In it’s 200-year history the regatta has only been postponed a few times: the death of george III, world wars (tho’ in 1941 it was held as a diversion for men at arms and to help with their physical fitness) and because of wind and rain in 2007 and 2008. Some times the weather turns during the regatta. In 1968 the last races ran so late that car lights were used to guide rowers to the finish.

Since wednesday could be a holiday, st. Johner’s party the night before. If the regatta is postponed, they go to work and party again wednesday night because thursday could be a holiday. The local joke is never to schedule surgery for early august because you don’t know what state your surgeon will be in.

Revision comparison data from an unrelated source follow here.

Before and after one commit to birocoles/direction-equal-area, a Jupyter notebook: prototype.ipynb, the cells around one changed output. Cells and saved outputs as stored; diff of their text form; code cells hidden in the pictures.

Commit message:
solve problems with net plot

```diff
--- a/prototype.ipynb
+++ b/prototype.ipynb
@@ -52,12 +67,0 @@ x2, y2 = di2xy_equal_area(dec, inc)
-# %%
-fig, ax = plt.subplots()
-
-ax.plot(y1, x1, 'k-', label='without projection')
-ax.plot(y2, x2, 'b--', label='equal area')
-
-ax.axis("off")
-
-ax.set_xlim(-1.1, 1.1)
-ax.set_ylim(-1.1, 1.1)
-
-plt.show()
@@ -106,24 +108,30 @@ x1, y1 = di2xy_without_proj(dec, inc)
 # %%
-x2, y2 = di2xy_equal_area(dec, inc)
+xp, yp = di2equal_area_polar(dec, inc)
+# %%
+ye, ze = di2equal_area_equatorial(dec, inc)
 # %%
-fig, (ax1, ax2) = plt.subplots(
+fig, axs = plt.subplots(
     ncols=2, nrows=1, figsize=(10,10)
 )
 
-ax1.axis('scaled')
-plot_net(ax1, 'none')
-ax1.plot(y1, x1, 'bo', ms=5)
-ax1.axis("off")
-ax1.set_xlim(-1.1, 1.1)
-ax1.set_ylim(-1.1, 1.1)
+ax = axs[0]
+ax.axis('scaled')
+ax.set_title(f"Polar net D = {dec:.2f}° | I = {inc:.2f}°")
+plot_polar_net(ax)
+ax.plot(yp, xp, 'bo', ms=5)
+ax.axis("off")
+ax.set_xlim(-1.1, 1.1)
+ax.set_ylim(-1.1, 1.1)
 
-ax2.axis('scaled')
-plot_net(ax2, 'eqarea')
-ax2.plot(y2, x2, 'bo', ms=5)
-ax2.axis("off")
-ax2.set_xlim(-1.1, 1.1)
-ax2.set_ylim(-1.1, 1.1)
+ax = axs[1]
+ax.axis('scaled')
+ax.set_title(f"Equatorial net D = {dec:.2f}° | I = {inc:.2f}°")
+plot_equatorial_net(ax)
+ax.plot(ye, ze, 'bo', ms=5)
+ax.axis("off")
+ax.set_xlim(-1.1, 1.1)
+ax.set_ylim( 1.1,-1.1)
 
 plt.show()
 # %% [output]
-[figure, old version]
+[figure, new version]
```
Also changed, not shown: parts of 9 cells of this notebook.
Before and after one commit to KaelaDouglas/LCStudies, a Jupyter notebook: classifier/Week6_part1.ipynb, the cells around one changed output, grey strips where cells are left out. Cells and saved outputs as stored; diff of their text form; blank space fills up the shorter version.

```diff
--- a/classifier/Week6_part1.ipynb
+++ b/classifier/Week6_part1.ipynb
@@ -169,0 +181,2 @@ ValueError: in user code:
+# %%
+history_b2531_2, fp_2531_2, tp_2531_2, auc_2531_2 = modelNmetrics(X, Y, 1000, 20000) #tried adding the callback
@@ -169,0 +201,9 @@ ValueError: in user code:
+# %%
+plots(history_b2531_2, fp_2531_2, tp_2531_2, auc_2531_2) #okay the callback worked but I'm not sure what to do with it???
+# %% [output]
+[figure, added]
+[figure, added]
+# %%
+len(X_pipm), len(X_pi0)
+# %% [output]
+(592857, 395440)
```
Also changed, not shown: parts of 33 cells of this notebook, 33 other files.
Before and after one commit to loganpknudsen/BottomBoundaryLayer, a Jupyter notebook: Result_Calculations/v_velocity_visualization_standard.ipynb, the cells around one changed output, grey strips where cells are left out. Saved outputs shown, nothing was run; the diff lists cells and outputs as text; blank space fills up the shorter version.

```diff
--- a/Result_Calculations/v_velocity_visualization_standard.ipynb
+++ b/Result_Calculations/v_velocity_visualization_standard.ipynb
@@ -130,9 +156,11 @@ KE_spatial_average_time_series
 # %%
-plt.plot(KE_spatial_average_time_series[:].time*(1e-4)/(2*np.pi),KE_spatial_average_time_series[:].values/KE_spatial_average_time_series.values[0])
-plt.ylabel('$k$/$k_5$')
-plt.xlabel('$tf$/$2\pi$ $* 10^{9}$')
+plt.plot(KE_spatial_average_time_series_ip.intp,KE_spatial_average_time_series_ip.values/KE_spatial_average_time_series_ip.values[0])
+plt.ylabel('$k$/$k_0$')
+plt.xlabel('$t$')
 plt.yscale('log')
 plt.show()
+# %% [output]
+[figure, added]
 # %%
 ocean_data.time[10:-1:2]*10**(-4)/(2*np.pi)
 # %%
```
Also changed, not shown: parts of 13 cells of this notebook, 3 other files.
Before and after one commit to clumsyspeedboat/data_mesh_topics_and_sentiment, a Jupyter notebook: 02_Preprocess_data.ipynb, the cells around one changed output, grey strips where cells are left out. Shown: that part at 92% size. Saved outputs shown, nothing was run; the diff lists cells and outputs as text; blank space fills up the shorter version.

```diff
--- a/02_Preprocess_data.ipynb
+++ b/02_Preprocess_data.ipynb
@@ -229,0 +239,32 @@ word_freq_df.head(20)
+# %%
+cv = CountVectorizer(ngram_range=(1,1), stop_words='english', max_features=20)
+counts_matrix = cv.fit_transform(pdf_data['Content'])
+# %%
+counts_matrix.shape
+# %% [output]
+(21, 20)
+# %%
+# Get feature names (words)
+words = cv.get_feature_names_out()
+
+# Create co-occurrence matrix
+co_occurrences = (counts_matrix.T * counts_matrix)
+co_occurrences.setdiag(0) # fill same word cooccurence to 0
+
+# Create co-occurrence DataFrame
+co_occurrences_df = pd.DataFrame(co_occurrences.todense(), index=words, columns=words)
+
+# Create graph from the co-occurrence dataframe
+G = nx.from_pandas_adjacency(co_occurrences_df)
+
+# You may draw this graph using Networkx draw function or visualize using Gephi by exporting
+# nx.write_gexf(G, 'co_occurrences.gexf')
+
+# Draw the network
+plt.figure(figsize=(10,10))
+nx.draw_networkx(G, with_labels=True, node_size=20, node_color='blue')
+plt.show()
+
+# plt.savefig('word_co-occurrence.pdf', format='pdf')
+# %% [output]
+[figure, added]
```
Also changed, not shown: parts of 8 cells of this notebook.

The regatta is the last fixed-seat rowing competition in the world. It’s held on quidi vidi lake (pronounced kitty vitty). The day is filled with 20 races between 80 sculls comprised of six rowers and a coxswain (the guy who yells at the rowers). There are competitions for men and women with teams made up of a wide swath of the community from lawyers, to car dealers, members of the military, students, airline staff, pharmacists and others. One side of the lake is occupied by regatta fans, the other by a massive festival with games of chance, crafts, food vendors, music and at the far end bouncy castles, slides and rides for kids. There are two types of regatta attendees: the rabid racing crowd and the carnival crowd who ask, “oh, is there a race?”

The lead-in to the regatta is the george street festival. American university college confidential george street is the city’s infamous street of bars. In three blocks there are 24 pubs, clubs and bars. The easy-to-follow directions I was given on my first visit to st. John’s were, “walk that way. You’ll hear it before you see it.”

For six nights each summer george street closes to the public and implements an admission charge to become the continent’s largest pop-up bar. Bands perform on a main stage constructed for the festival and street establishments waive admission charges, create special drinks and provide express service windows. People are allowed to wander the street with drink in hand. It’s new orleans north. While it sounds raucous, it’s a fun, multi-generational experience.

I’ve twice attended the festival. I kick myself for not taking a camera to the first when I saw three university-aged lads wandering the street with an olive-green, velvet sofa. Periodically they would sit it down in the middle of the street and pause for a drink. Other times it could be seen leaning beside the doorway of whatever club they were in.